clock menu more-arrow no yes mobile

Filed under:

Skittles’s ‘Rotten Zombie’-Flavored Halloween Candy Is Punishment for Our Sins

The “utterly disgusting” candy is a dare for the truly masochistic

If you buy something from an Eater link, Vox Media may earn a commission. See our ethics policy.

A pair of zombie hands sticking out of the dirt, holding up a sign with an image of Zombie Skittles.
Endorsed by zombies?
Skittles photo: Skittles. Zombie illustration: FOTOKITA/Shutterstock. Photo-illustration: Eater.

Three months before Halloween, Skittles has launched its signature spooky candy of the year: Zombie Skittles, a pack with five normal fruit flavors and one hidden “rotten zombie” flavor described by the brand as “utterly disgusting.” The zombie duds blend in with the other varieties — Mummified Melon, Boogeyman Blackberry, Chilling Black Cherry, and Blood Red Berry — so you won’t know until you’ve bitten into a Skittle whether or not it has “the repulsive taste known as rotten zombie,” turning the simple act of eating candy into a game of Russian roulette.

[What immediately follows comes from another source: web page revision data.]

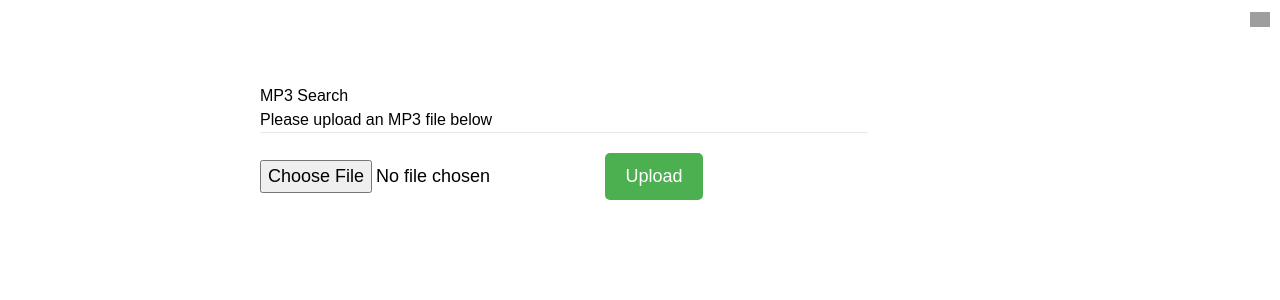
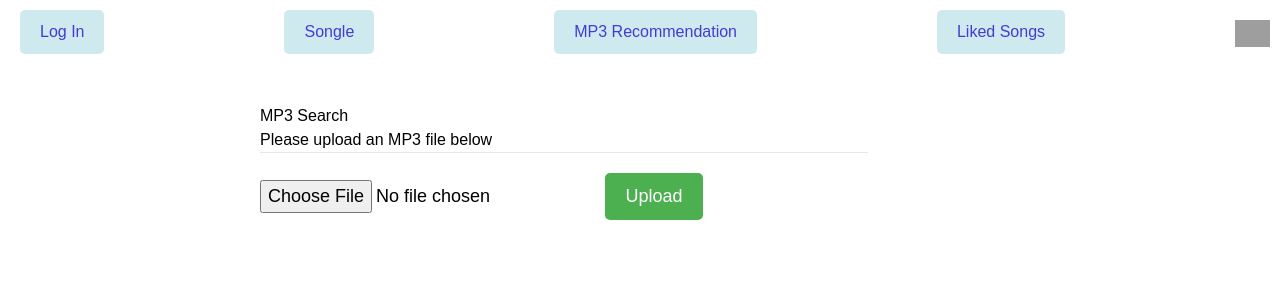
Before and after one commit to rubyimrie/songsearch, a Flask app: page /mp3recommend in a window 1280 px wide. Shown: the top 300 px of the page. Run offline with Flask 3, Linux system fonts and the light colour scheme; style sheets or scripts are compiled from the project's sources; grey boxes are pictures that could not be loaded.

Commit message:
button changes

```diff
--- a/templates/layout.html
+++ b/templates/layout.html
@@ -95,24 +95,44 @@
         background-color: #45a049;
     }
 
+    .button {
+        display: inline-block;
+        background-color: #cfeaef;
+        color:#443ad4;
+        padding: 10px 20px;
+        border: none;
+        border-radius: 5px;
+        cursor: pointer;
+        font-size: 16px;
+        font-weight: 500;
+        transition: all 0.3s ease;
+    }
+
+    .button:hover {
+        background-color: #a5b3ba;
+        transform: scale(1.1); /* Make the button slightly bigger on hover */
+    }
+
 
 </style>
 <body class="flex h-screen bg-sky-100">
     <header style="display: flex; justify-content: space-between; align-items: center;" class="bg-indigo-700">
         <div>
-            <a href="{{ url_for('login') }}">Log In</a>
+            <a href="{{ url_for('login') }}" class="button">Log In</a>
         </div>
         <div>
-            <a href="{{ url_for('index') }}">Songle</a>
+            <a href="{{ url_for('index') }}" class="button">Songle</a>
         </div>
         <div>
-            <a href="{{ url_for('mp3recommend')}}">MP3 Recommendation</a>
+            <a href="{{ url_for('mp3recommend')}}" class="button">MP3 Recommendation</a>
         </div>
         <div>
-            <a href="{{ url_for('profile') }}">Liked Songs</a>
+            <a href="{{ url_for('profile') }}" class="button">Liked Songs</a>
+        </div>
+        <div>
             <form method="post" action="{{ url_for('logout') }}" style="display: inline-block;">
-                <button type="submit" style="background-color: #4F46E5; border: none; cursor: pointer;">
-                    <img src="https://icon2.cleanpng.com/20180704/fz/kisspng-computer-icons-download-logout-5b3c74d5dc14f1.2240563015306887259015.jpg" alt="logout" width="20" height="20">
+                <button type="submit" style=" border: none; cursor: pointer; margin-top: 10px;">
+                    <img width="35" height="35" src="https://img.icons8.com/ios-glyphs/30/FFFFFF/exit.png" alt="exit"/>
                 </button>
             </form>
         </div>
```
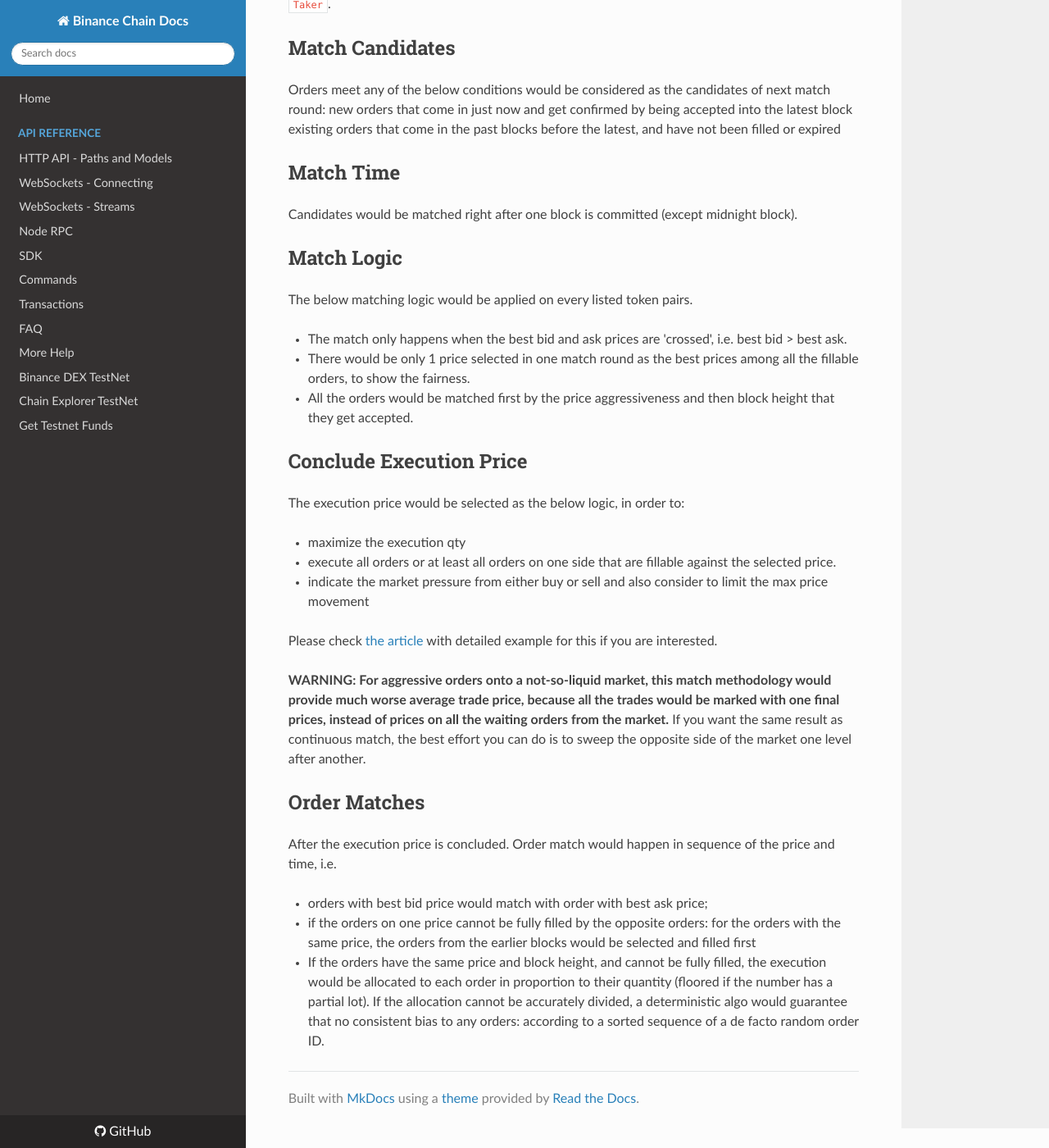
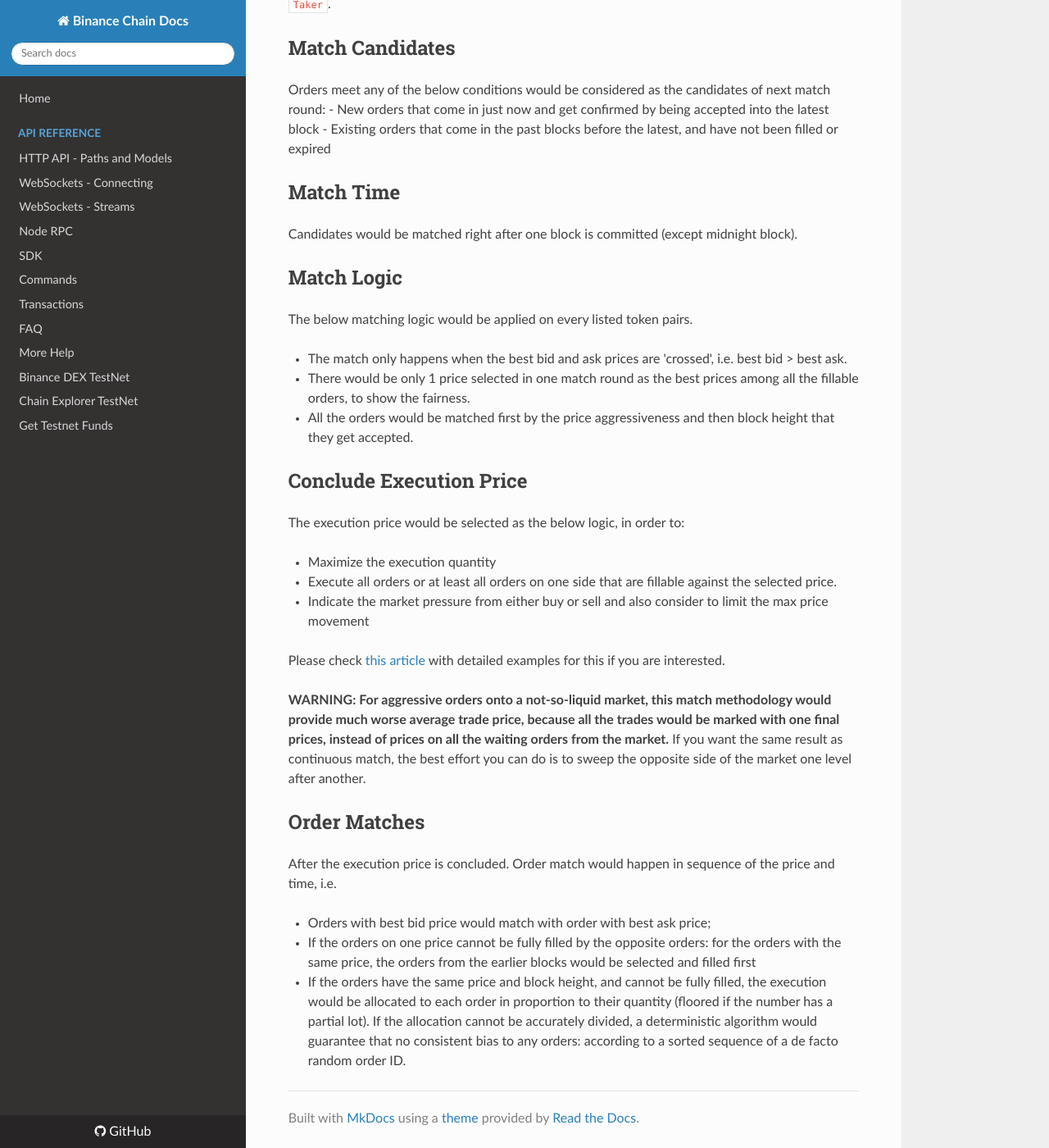
Before and after one commit to yash-sharma1/docs-site, an MkDocs documentation site: the page built from docs/match.md, in a window 1280 px wide and 1400 px high, scrolled down 216 px. Shown: the whole window at 82% size. Built offline with MkDocs 1.6.1, drawn with Linux system fonts in a browser that asks for light colours; nearby versions of some CDN libraries.

Commit message:
Fix typo in match.md

```diff
--- a/docs/match.md
+++ b/docs/match.md
@@ -6,8 +6,8 @@
 ## Match Candidates
 
 Orders meet any of the below conditions would be considered as the candidates of next match round:
-new orders that come in just now and get confirmed by being accepted into the latest block
-existing orders that come in the past blocks before the latest, and have not been filled or expired
+- New orders that come in just now and get confirmed by being accepted into the latest block
+- Existing orders that come in the past blocks before the latest, and have not been filled or expired
 
 ## Match Time
 
@@ -28,21 +28,21 @@
 
 The execution price would be selected as the below logic, in order to:
 
-- maximize the execution qty
-- execute all orders or at least all orders on one side that are fillable against the selected price.
-- indicate the market pressure from either buy or sell and also consider to limit the max price movement
+- Maximize the execution quantity
+- Execute all orders or at least all orders on one side that are fillable against the selected price.
+- Indicate the market pressure from either buy or sell and also consider to limit the max price movement
 
-Please check [the article](match-examples.md) with detailed example for this if you are interested.
+Please check [this article](match-examples.md) with detailed examples for this if you are interested.
 
 **WARNING: For aggressive orders onto a not-so-liquid market, this match methodology would provide much worse average trade price, because all the trades would be marked with one final prices, instead of prices on all the waiting orders from the market.** If you want the same result as continuous match, the best effort you can do is to sweep the opposite side of the market one level after another.
 
 ## Order Matches
 After the execution price is concluded. Order match would happen in sequence of the price and time, i.e.
 
-- orders with best bid price would match with order with best ask price;
-- if the orders on one price cannot be fully filled by the opposite orders:
+- Orders with best bid price would match with order with best ask price;
+- If the orders on one price cannot be fully filled by the opposite orders:
 for the orders with the same price, the orders from the earlier blocks would be selected and filled first
 - If the orders have the same price and block height, and cannot be fully filled, the execution
 would be allocated to each order in proportion to their quantity (floored if the number has a partial lot).
-If the allocation cannot be accurately divided, a deterministic algo would guarantee that no consistent
+If the allocation cannot be accurately divided, a deterministic algorithm would guarantee that no consistent
 bias to any orders: according to a sorted sequence of a de facto random order ID.
```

“Rotten zombie,” “utterly disgusting,” and “repulsive” are not exactly helpful descriptors; neither is the revelation that “every palate will perceive the taste differently, but everyone will know it’s ‘rotten’ when they get it,” as a Skittles spokesperson told Food & Wine. Luckily, where there are novelty foods, there are intrepid YouTubers willing to eat them on camera — case in point, this 10-minute video titled “Trying GROSS Candy: Zombie Skittles,” in which vlogger Heather Michelle stumbles upon the zombie Skittles no less than three times while trying the pack. Here are some quotes that are much more useful for imagining the taste without having to actually eat the cursed candies:

  • “Imagine eating rotten cabbage”
  • “It’s very savory, is how I would describe it. It tastes like a strong soup, but I’m just getting a strong cabbage, maybe a meaty, taste”
  • “The longer it sits on my tongue, the worse it tastes”
  • “Even my breath smells rotten”
  • “Not to be dramatic, but I’m legit going to throw up”

This isn’t the first time a snack has been transformed into a game of risk. Jelly Belly’s BeanBoozled challenge mixes such flavors as peach and buttered popcorn with same-colored counterparts like barf and rotten egg. In Doritos Roulette bags, one out of four chips are so spicy they were declared a health risk in the U.K. The entire premise of Bertie Bott’s Every Flavour Beans in Harry Potter (and their real-life equivalent) is grounded in the idea of danger with every bite.

Now why the fuck do we as a people subject ourselves to this?? Pain and pleasure are important concepts to learn in life, but that’s a lesson that ought to (and will) be experienced outside of candy. It’s hard to imagine anyone eating Zombie Skittles as anything but a performative act, one meant to be filmed and shared online for the voyeuristic hunger of audiences accustomed to watching escalating feats of masochism, from the cinnamon challenge to the ice bucket challenge.

That impulse is exactly what Skittles is banking on for their newest product: the brand is “daring its fans” to gather a group of friends, record themselves eating Zombie Skittles, and share the experience on Instagram — with the carefully calibrated #DareTheRainbow hashtag, of course. We are simultaneously consumer and marketer, paying a giant corporation for the privilege of trolling ourselves. Bwahaha! Happy Halloween!

Sign up for the Sign up for the Eater newsletter

The freshest news from the food world every day